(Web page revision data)

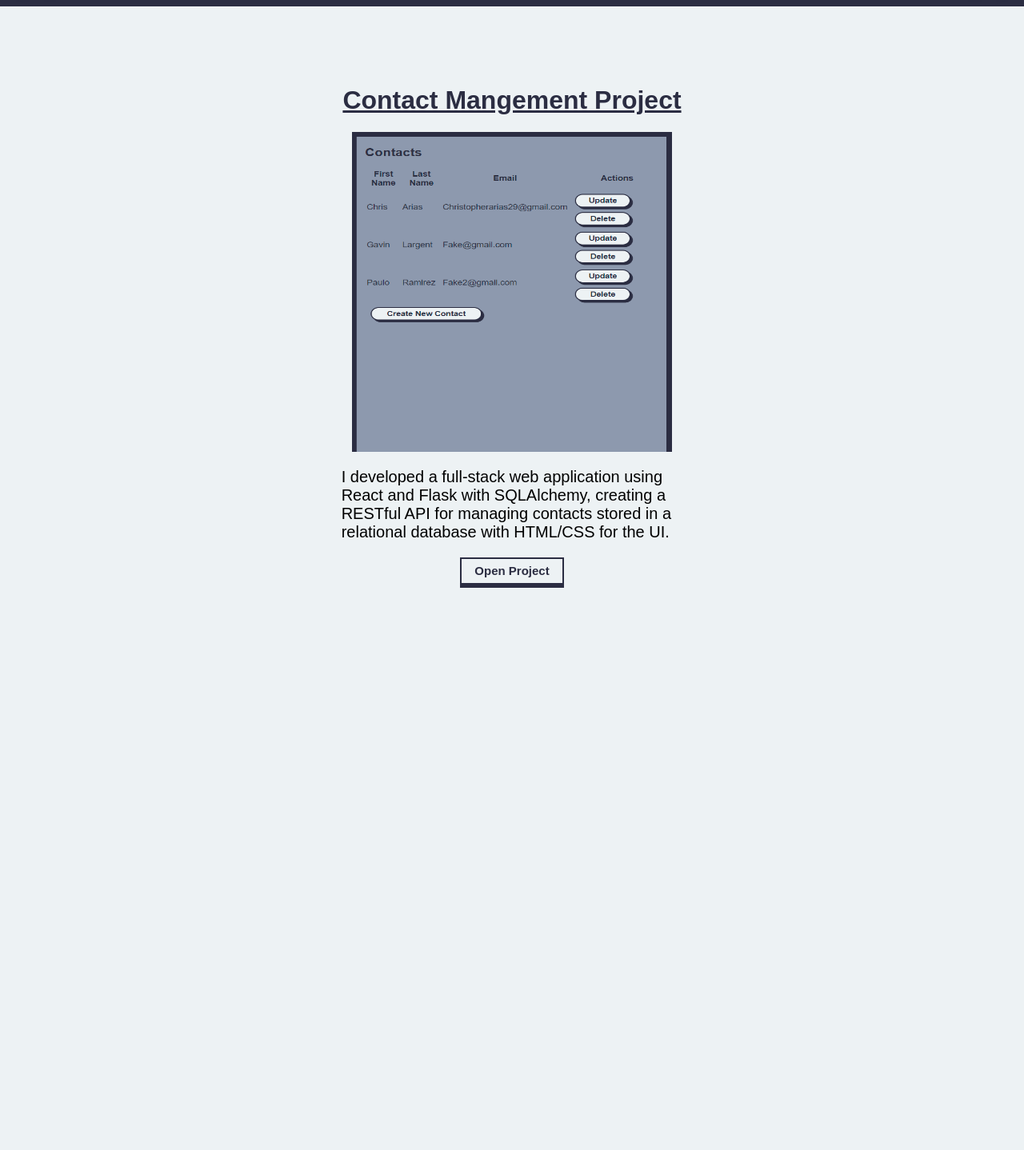
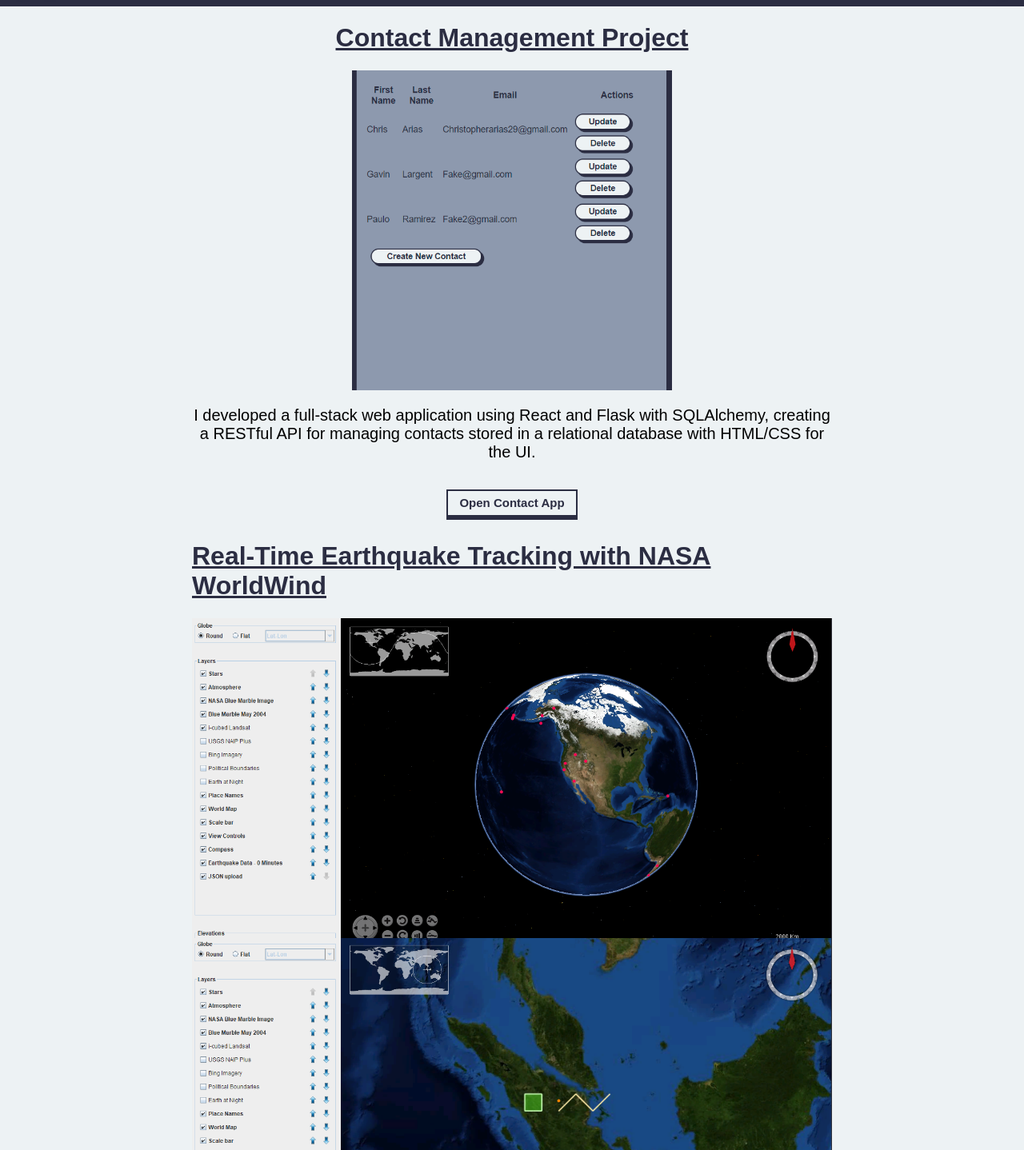
Before and after one commit to ChristopherArias-Hash/PersonalWebsite, a React (Vite) app in the folder frontend/: page /Projects in a window 1280 px wide. Shown: the part 92-1530 px from the top of the page at 80% size. Before the commit the page ends 900 px from the top, so only its background shows below. Built offline with nearby package versions, Linux system fonts and the light colour scheme.

Commit message:
Added new project to project tab, code needs improvement.

```diff
--- a/frontend/src/Home.jsx
+++ b/frontend/src/Home.jsx
@@ -2,6 +2,7 @@ import React, { useEffect } from 'react';
 import Navbar from './components/NavBar';
 import HomeContent from './components/HomeContent';
 import "./Home.css";
+
 
 const NavBarData = [
   { id: 1, welcome: "", home: "HOME", projects: "PROJECTS", gitHub: "GITHUB" },
--- a/frontend/src/Projects.css
+++ b/frontend/src/Projects.css
@@ -1,63 +1,61 @@
 .centered-projects-content {
-    display: flex;
-    flex-direction: column;
-    align-items: center;
-    justify-content: center;
-    grid-row: 2/10;
-    grid-column: 2/2;
+    display: grid;
+    place-items: center; /* Centers items both horizontally and vertically */
+    grid-row: 2 / span 8; /* Adjusted grid row to span 8 rows */
+    grid-column: 2 / span 1; /* Adjusted grid column to span 1 column */
 }
 
 
-.project-headers{
+
+.project-headers {
     text-decoration: underline;
-    color:#2B2D42
-
+    color: #2B2D42;
 }
 
-.project-image{
-
-    width:400px;
+.project-image-contactapp {
+    width: 400px;
     height: 400px;
+    object-fit: cover; /* Ensures the image fills its container without stretching */
 }
 
-.project-texts{
-    font-size: 20px; /*test/
-    font-weight: bold; /* Add this line to make the text bold */
-
+.project-image-worldwind{
+    width: 800px;
+    height: 400px;
+    object-fit: cover; /* Ensures the image fills its container without stretching */
+}
+.project-texts {
+    font-size: 20px;
+    text-align: center; /* Center-aligns text within project descriptions */
 }
 
-.project-buttons{
+.project-buttons {
+    display: inline-block;
+    margin-top: 5px; /* Adds some space between text and buttons */
+}
+
+.project-buttons a {
     background-color: #EDF2F4;
     border: 2px solid #2B2D42;
     border-radius: 0px;
-    box-shadow: #2B2D42 0px 4px 0 0;
+    box-shadow: 0px 4px 0 0 #2B2D42; /* Adjusted box-shadow syntax */
     color: #2B2D42;
     cursor: pointer;
-    display: inline-block;
     font-weight: 600;
     font-size: 15px;
     line-height: 30px;
-    width: 126px;
-
+    width: 160px; /* Increased button width for better readability */
     text-align: center;
     text-decoration: none;
-    user-select: none;
-    -webkit-user-select: none;
-    touch-action: manipulation;
-    position: relative;
-
+    margin: 10px; /* Adds space between buttons */
 }
 
 @media screen and (max-width: 450px) {
-    .project-image{
-
-        width:320px;
+    .project-image {
+        width: 320px;
         height: 400px;
     }
 
-    .project-texts{
-        font-size: 20px; /*test/
-        font-weight: bold; /* Add this line to make the text bold */
-
+    .project-texts {
+        font-size: 16px; /* Reduced font size for smaller screens */
     }
 }
--- a/frontend/src/Projects.jsx
+++ b/frontend/src/Projects.jsx
@@ -1,7 +1,6 @@
 import React, { useEffect } from 'react';
 import Navbar from './components/NavBar';
-import HomeContent from './components/ProjectsContent';
-import ProjectButtons from './components/ProjectButtons';
+import ProjectsContent  from './components/ProjectsContent';
 import "./Projects.css";
 
 const NavBarData = [
@@ -21,12 +20,11 @@ function Projects() {
         <div className="navbar">
           <div className="centered-navbar">
             <Navbar navbar={NavBarData} />
-
           </div>
         </div>
+
         <div className="centered-projects-content">
-        <HomeContent />
-        <ProjectButtons projectbuttons = {projectButtonsData} />
+        <ProjectsContent  />
         </div>
       </div>
     </>
--- a/frontend/src/components/ProjectButtons.jsx
+++ b/frontend/src/components/ProjectButtons.jsx
@@ -1,15 +1,14 @@
+// ProjectButtons.jsx
 import React from "react";
 
 const ProjectButtons = ({ projectbuttons }) => {
     return (
-    <div>
-      <div>
+        <div className="project-buttons-container">
             {projectbuttons.map((item) => (
-          <a href={`https://github.com/ChristopherArias-Hash/Contact-app`} target="_blank" className="project-buttons" key={item.id}>
-            {item.ContactListButton}
+                <a href={`https://github.com/ChristopherArias-Hash/${item.link}`} target="_blank" className="project-buttons" key={item.id}>
+                    {item.buttonText}
                 </a>
             ))}
-      </div>
         </div>
     );
 };
--- a/frontend/src/components/ProjectsContent.jsx
+++ b/frontend/src/components/ProjectsContent.jsx
@@ -1,15 +1,34 @@
+// ProjectsContent.jsx
 import React from "react";
-import ProjectImage from './images/Contactproject.png';
+import ContactAppImage from './images/Contactproject.png';
+import WorldWindImage from './images/Earthquake.png';
+import WorldWindJSONImage from './images/JSONupload.png';
+import ProjectButtons from './ProjectButtons'; // Import ProjectButtons component
 
 const ProjectsContent = () => {
     return (
         <>
+            <div className="centered-projects-content">
+                <h1 className="project-headers">Contact Management Project</h1>
+                <img src={ContactAppImage} alt="Photo of app" className="project-image-contactapp" />
+                <p className="project-texts">I developed a full-stack web application using React and Flask with SQLAlchemy,
+                    creating a RESTful API for managing contacts stored in a relational database with HTML/CSS for the UI.</p>
+                <div className = "project-buttons">
+                <ProjectButtons projectbuttons={[{ id: 1, link: "Contact-app", buttonText: "Open Contact App" }]} />
+                </div>
 
-            <h1 className = "project-headers">Contact Mangement Project</h1>
-            <img src={ProjectImage} alt="Photo of myself" className="project-image" />
-            <p className="project-texts">I developed a full-stack web application using React and Flask with SQLAlchemy,
-                creating a RESTful API for managing contacts stored in a relational database with HTML/CSS for the UI.</p>
 
+                <h1 className="project-headers">Real-Time Earthquake Tracking with NASA WorldWind</h1>
+                <img src={WorldWindImage} alt="Photo of app" className="project-image-worldwind" />
+                <img src={WorldWindJSONImage} alt="Photo of app" className="project-image-worldwind" />
+                <p className="project-texts">A Java application uses NASA's WorldWind SDK to visualize network data and real-time earthquake information from the USGS API.
+                    It provides interactive 3D globe visualization with high-performance rendering for dynamic geospatial data exploration.</p>
+
+
+                <div className = "project-buttons">
+                <ProjectButtons projectbuttons={[{ id: 2, link: "Java-Earthquake-tracker", buttonText: "Open Earthquake Tracker" }]} />
+            </div>
+            </div>
         </>
     );
 };
```
Also changed, not shown: frontend/src/components/images/Earthquake.png (added), frontend/src/components/images/JSONupload.png (added). Lines whose indentation alone changed are shown as unchanged.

» **Directions for this task**
Each line above is to be duplicated exactly, and the pictures are to be omitted.

» **Response for this exercise**
Before and after one commit to ChristopherArias-Hash/PersonalWebsite, a React (Vite) app in the folder frontend/: page /Projects in a window 1280 px wide. Shown: the part 92-1530 px from the top of the page at 80% size. Before the commit the page ends 900 px from the top, so only its background shows below. Built offline with nearby package versions, Linux system fonts and the light colour scheme.

Commit message:
Added new project to project tab, code needs improvement.

```diff
--- a/frontend/src/Home.jsx
+++ b/frontend/src/Home.jsx
@@ -2,6 +2,7 @@ import React, { useEffect } from 'react';
 import Navbar from './components/NavBar';
 import HomeContent from './components/HomeContent';
 import "./Home.css";
+
 
 const NavBarData = [
   { id: 1, welcome: "", home: "HOME", projects: "PROJECTS", gitHub: "GITHUB" },
--- a/frontend/src/Projects.css
+++ b/frontend/src/Projects.css
@@ -1,63 +1,61 @@
 .centered-projects-content {
-    display: flex;
-    flex-direction: column;
-    align-items: center;
-    justify-content: center;
-    grid-row: 2/10;
-    grid-column: 2/2;
+    display: grid;
+    place-items: center; /* Centers items both horizontally and vertically */
+    grid-row: 2 / span 8; /* Adjusted grid row to span 8 rows */
+    grid-column: 2 / span 1; /* Adjusted grid column to span 1 column */
 }
 
 
-.project-headers{
+
+.project-headers {
     text-decoration: underline;
-    color:#2B2D42
-
+    color: #2B2D42;
 }
 
-.project-image{
-
-    width:400px;
+.project-image-contactapp {
+    width: 400px;
     height: 400px;
+    object-fit: cover; /* Ensures the image fills its container without stretching */
 }
 
-.project-texts{
-    font-size: 20px; /*test/
-    font-weight: bold; /* Add this line to make the text bold */
-
+.project-image-worldwind{
+    width: 800px;
+    height: 400px;
+    object-fit: cover; /* Ensures the image fills its container without stretching */
+}
+.project-texts {
+    font-size: 20px;
+    text-align: center; /* Center-aligns text within project descriptions */
 }
 
-.project-buttons{
+.project-buttons {
+    display: inline-block;
+    margin-top: 5px; /* Adds some space between text and buttons */
+}
+
+.project-buttons a {
     background-color: #EDF2F4;
     border: 2px solid #2B2D42;
     border-radius: 0px;
-    box-shadow: #2B2D42 0px 4px 0 0;
+    box-shadow: 0px 4px 0 0 #2B2D42; /* Adjusted box-shadow syntax */
     color: #2B2D42;
     cursor: pointer;
-    display: inline-block;
     font-weight: 600;
     font-size: 15px;
     line-height: 30px;
-    width: 126px;
-
+    width: 160px; /* Increased button width for better readability */
     text-align: center;
     text-decoration: none;
-    user-select: none;
-    -webkit-user-select: none;
-    touch-action: manipulation;
-    position: relative;
-
+    margin: 10px; /* Adds space between buttons */
 }
 
 @media screen and (max-width: 450px) {
-    .project-image{
-
-        width:320px;
+    .project-image {
+        width: 320px;
         height: 400px;
     }
 
-    .project-texts{
-        font-size: 20px; /*test/
-        font-weight: bold; /* Add this line to make the text bold */
-
+    .project-texts {
+        font-size: 16px; /* Reduced font size for smaller screens */
     }
 }
--- a/frontend/src/Projects.jsx
+++ b/frontend/src/Projects.jsx
@@ -1,7 +1,6 @@
 import React, { useEffect } from 'react';
 import Navbar from './components/NavBar';
-import HomeContent from './components/ProjectsContent';
-import ProjectButtons from './components/ProjectButtons';
+import ProjectsContent  from './components/ProjectsContent';
 import "./Projects.css";
 
 const NavBarData = [
@@ -21,12 +20,11 @@ function Projects() {
         <div className="navbar">
           <div className="centered-navbar">
             <Navbar navbar={NavBarData} />
-
           </div>
         </div>
+
         <div className="centered-projects-content">
-        <HomeContent />
-        <ProjectButtons projectbuttons = {projectButtonsData} />
+        <ProjectsContent  />
         </div>
       </div>
     </>
--- a/frontend/src/components/ProjectButtons.jsx
+++ b/frontend/src/components/ProjectButtons.jsx
@@ -1,15 +1,14 @@
+// ProjectButtons.jsx
 import React from "react";
 
 const ProjectButtons = ({ projectbuttons }) => {
     return (
-    <div>
-      <div>
+        <div className="project-buttons-container">
             {projectbuttons.map((item) => (
-          <a href={`https://github.com/ChristopherArias-Hash/Contact-app`} target="_blank" className="project-buttons" key={item.id}>
-            {item.ContactListButton}
+                <a href={`https://github.com/ChristopherArias-Hash/${item.link}`} target="_blank" className="project-buttons" key={item.id}>
+                    {item.buttonText}
                 </a>
             ))}
-      </div>
         </div>
     );
 };
--- a/frontend/src/components/ProjectsContent.jsx
+++ b/frontend/src/components/ProjectsContent.jsx
@@ -1,15 +1,34 @@
+// ProjectsContent.jsx
 import React from "react";
-import ProjectImage from './images/Contactproject.png';
+import ContactAppImage from './images/Contactproject.png';
+import WorldWindImage from './images/Earthquake.png';
+import WorldWindJSONImage from './images/JSONupload.png';
+import ProjectButtons from './ProjectButtons'; // Import ProjectButtons component
 
 const ProjectsContent = () => {
     return (
         <>
+            <div className="centered-projects-content">
+                <h1 className="project-headers">Contact Management Project</h1>
+                <img src={ContactAppImage} alt="Photo of app" className="project-image-contactapp" />
+                <p className="project-texts">I developed a full-stack web application using React and Flask with SQLAlchemy,
+                    creating a RESTful API for managing contacts stored in a relational database with HTML/CSS for the UI.</p>
+                <div className = "project-buttons">
+                <ProjectButtons projectbuttons={[{ id: 1, link: "Contact-app", buttonText: "Open Contact App" }]} />
+                </div>
 
-            <h1 className = "project-headers">Contact Mangement Project</h1>
-            <img src={ProjectImage} alt="Photo of myself" className="project-image" />
-            <p className="project-texts">I developed a full-stack web application using React and Flask with SQLAlchemy,
-                creating a RESTful API for managing contacts stored in a relational database with HTML/CSS for the UI.</p>
 
+                <h1 className="project-headers">Real-Time Earthquake Tracking with NASA WorldWind</h1>
+                <img src={WorldWindImage} alt="Photo of app" className="project-image-worldwind" />
+                <img src={WorldWindJSONImage} alt="Photo of app" className="project-image-worldwind" />
+                <p className="project-texts">A Java application uses NASA's WorldWind SDK to visualize network data and real-time earthquake information from the USGS API.
+                    It provides interactive 3D globe visualization with high-performance rendering for dynamic geospatial data exploration.</p>
+
+
+                <div className = "project-buttons">
+                <ProjectButtons projectbuttons={[{ id: 2, link: "Java-Earthquake-tracker", buttonText: "Open Earthquake Tracker" }]} />
+            </div>
+            </div>
         </>
     );
 };
```
Also changed, not shown: frontend/src/components/images/Earthquake.png (added), frontend/src/components/images/JSONupload.png (added). Lines whose indentation alone changed are shown as unchanged.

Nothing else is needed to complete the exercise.